3. Develop an Onboarding Implementation Workbook
Many of the materials our team was using to share details about our onboarding implementation process and any items we needed them to complete in advance became outdated as our product and processes evolved. This led us to create a high-level overview of our onboarding implementation process including a customized timeline specific to the client. We also created a series of PDFs and sample data files that are sent out as implementation progresses. This provides them with a custom “onboarding implementation workbook” that’s delivered in a way that’s easy to digest and act on.
Onboarding a new physician requires a lot of applications, forms and sign offs. Consider the paperwork and collateral you and your team are sharing today and how they’re distributed. Are there things that you can do to create a more manageable and branded approach to create a stronger first impression?
4. Appoint an Implementation Process Owner
Identifying someone to own the physician onboarding implementation process that is also responsible for specific steps allowed us to provide everyone with clear roles and responsibilities, streamline our communications and increased our accountability. No matter how many people are involved in a client’s launch, the client knows I am the main person they can lean on between signature and launch if they have questions, feedback or concerns.
As the Implementation Coordinator, I also share email updates between calls to follow up on any outstanding items and to prep the client for what we plan to focus on during our next scheduled call. These touch points help keep things moving and ensure our organization stays top-of-mind without overwhelming them with communication.
If you don’t have someone assigned to own your physician onboarding implementation process or a new provider’s onboarding plan, consider building accountability into your checklist by assigning one. Give this person a primary role in your team’s plan so the provider is clear on who is leading the charge on their behalf.
5. Track Onboarding Progress & Improvement
While these steps impacted our improvement journey in a meaningful way, tracking our progress has been the key driver for success. We needed to follow our checklist and visualize where targets were not being met. This meant calculating both the overall days to launch, total days to launch by client segments and even the days clients were in a specific stage. This was the only way we could learn what adjustments needed to be made along the way.
Improvement wasn’t immediate or drastic, but it was consistent. Seeing consistent improvement period over period gave us confidence that our changes were making a positive difference and the drive needed to persevere through any growing pains. More importantly, refining the process and measuring our results have led to stronger partnerships with our clients and increased adoption among our users. I have witnessed firsthand that a similar focus on new physician onboarding can lead to a stronger return on physician investments and increased provider retention which proves maybe it is all about how you start.
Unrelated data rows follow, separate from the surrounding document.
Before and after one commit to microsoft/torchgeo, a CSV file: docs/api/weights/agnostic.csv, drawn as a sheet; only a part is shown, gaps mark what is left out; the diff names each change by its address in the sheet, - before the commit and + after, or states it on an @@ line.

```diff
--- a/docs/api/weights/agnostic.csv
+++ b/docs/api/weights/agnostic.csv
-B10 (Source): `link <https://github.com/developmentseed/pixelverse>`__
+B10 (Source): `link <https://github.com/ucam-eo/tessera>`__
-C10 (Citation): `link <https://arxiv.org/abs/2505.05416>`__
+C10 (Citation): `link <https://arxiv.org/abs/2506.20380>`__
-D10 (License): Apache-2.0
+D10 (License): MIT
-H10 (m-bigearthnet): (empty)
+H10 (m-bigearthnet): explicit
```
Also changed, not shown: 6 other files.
If your team struggles with hardwiring accountability or showcasing results, consider investing in centralized tool for documenting and tracking onboarding efforts including key activities, timeframes and persons responsible. It is also helpful to choose a tool that will allow you to build or access the dashboards needed to understand lags in your process including anomalies by specialty, practice and/or onboarding coordinator. This is what can truly help you hardwire accountability and showcase your own results over time.
To learn more about how documenting and tracking your onboarding efforts can increase your physician onboarding efforts, schedule a free, customized demo of Embark. Schedule Now.